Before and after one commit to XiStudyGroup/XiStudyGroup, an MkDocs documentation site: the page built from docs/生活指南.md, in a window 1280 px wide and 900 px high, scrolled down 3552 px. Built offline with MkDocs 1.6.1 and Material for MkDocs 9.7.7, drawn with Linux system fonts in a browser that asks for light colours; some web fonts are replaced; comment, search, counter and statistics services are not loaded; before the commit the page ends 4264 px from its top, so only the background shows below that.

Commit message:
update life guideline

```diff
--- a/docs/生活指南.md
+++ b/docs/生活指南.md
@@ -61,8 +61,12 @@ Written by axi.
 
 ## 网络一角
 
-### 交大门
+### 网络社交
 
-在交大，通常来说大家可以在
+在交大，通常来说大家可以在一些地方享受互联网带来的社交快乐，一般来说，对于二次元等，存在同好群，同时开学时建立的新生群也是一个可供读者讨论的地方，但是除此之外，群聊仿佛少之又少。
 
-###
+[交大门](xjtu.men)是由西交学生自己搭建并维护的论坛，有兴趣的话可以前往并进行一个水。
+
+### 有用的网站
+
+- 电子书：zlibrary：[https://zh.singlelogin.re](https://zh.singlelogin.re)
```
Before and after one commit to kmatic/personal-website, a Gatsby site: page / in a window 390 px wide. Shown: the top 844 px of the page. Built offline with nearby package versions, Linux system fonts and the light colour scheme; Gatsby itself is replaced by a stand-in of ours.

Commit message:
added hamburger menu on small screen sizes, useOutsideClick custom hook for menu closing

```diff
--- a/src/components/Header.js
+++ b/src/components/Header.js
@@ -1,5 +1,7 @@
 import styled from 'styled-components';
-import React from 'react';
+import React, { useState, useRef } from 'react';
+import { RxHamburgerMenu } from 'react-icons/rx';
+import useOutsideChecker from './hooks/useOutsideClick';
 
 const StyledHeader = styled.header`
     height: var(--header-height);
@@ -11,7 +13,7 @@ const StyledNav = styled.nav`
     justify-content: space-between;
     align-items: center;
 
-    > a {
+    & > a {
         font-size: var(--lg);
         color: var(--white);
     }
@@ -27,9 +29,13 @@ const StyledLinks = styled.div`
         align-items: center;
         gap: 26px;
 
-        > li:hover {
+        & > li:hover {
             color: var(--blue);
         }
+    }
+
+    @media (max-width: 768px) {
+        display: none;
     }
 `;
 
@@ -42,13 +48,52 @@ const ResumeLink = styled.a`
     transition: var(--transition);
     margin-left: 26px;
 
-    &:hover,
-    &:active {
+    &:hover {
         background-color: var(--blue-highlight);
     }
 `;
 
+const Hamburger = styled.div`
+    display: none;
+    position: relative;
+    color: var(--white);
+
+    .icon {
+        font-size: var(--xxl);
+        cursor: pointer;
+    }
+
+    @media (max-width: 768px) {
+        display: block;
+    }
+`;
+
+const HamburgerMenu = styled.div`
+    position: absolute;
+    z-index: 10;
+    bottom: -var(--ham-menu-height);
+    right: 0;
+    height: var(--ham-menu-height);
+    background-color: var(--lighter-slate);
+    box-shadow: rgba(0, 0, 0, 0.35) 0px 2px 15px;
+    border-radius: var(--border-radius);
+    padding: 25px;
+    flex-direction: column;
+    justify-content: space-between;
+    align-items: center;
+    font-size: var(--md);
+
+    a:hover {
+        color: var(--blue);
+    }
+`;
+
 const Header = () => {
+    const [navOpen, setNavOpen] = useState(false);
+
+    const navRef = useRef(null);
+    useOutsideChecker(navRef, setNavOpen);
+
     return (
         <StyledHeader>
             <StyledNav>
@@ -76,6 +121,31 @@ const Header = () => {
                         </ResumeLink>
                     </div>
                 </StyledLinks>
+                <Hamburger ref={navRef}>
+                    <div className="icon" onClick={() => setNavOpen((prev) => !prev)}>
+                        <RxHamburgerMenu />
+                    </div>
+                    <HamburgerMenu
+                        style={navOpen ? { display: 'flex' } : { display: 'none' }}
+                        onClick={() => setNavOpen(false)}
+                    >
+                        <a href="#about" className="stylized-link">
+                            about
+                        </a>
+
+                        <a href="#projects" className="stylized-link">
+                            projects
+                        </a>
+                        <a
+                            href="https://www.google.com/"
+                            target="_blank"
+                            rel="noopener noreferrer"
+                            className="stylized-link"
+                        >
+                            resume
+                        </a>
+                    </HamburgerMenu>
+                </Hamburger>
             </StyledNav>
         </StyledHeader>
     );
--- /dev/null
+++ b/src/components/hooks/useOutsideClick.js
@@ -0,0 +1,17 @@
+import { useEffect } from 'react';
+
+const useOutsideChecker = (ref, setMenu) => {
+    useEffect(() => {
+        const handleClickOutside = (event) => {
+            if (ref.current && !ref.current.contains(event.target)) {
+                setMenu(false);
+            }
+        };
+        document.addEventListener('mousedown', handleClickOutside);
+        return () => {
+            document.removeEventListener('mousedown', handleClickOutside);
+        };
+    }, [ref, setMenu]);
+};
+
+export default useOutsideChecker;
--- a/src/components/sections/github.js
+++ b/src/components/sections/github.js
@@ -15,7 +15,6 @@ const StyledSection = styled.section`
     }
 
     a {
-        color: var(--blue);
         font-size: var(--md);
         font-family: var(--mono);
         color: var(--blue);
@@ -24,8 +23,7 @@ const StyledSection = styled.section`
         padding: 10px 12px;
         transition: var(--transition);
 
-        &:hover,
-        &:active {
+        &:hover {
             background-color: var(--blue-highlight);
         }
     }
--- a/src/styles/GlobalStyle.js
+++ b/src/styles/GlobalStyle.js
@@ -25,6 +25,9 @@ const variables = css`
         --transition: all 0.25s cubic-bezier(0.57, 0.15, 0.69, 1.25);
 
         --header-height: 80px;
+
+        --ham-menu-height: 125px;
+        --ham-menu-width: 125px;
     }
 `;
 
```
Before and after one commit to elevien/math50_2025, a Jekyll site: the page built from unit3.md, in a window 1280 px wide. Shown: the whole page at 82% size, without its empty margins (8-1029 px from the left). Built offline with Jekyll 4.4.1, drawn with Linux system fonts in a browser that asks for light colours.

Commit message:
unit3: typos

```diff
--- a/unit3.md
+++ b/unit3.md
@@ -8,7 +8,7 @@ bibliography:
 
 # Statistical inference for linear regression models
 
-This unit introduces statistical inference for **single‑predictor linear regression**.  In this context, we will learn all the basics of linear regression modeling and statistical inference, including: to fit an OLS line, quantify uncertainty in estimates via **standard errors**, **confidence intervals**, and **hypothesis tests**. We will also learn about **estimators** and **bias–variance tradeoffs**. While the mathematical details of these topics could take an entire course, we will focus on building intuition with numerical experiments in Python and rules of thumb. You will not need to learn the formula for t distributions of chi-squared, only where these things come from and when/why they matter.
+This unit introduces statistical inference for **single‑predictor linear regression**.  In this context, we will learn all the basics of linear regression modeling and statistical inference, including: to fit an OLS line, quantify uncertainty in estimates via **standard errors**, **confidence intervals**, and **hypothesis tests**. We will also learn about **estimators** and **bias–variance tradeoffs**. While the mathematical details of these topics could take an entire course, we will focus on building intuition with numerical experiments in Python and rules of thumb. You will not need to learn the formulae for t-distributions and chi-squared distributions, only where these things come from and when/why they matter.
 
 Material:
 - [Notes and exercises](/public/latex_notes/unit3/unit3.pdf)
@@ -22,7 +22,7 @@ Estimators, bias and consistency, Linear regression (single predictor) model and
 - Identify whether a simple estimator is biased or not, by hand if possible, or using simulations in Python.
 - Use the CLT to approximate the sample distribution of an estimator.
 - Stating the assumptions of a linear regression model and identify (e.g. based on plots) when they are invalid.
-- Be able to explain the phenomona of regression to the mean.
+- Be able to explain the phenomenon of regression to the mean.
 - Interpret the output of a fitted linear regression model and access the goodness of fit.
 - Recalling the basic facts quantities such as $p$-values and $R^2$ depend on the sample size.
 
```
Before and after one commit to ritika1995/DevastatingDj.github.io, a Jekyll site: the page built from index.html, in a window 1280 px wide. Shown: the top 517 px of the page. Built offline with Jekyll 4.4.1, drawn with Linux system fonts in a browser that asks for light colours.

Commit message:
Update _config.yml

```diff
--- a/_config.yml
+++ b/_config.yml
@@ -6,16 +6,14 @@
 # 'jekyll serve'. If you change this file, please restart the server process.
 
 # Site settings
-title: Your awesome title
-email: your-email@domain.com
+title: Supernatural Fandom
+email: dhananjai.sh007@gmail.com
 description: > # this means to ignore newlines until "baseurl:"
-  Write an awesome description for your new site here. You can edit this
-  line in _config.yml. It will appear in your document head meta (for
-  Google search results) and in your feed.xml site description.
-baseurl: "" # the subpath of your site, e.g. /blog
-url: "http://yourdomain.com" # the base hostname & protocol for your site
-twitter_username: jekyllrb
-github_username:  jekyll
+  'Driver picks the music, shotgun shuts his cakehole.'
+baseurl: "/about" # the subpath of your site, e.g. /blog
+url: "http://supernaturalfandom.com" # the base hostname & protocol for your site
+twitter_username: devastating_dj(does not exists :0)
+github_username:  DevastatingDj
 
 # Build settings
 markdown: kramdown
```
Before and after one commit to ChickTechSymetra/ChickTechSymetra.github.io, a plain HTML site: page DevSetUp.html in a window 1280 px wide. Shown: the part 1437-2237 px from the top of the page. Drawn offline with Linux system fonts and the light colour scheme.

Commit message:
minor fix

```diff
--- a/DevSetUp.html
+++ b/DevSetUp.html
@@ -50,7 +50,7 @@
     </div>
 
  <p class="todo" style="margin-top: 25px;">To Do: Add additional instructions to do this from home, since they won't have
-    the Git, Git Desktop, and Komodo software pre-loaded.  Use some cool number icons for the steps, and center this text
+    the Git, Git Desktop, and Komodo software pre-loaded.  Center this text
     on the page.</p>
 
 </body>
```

▶ _TASK STATEMENT_
Return all lines in the data that include the word "display".

▶ _REPLY TO THE EXERCISE_
+        display: none;
+    display: none;
+        display: block;
+                        style={navOpen ? { display: 'flex' } : { display: 'none' }}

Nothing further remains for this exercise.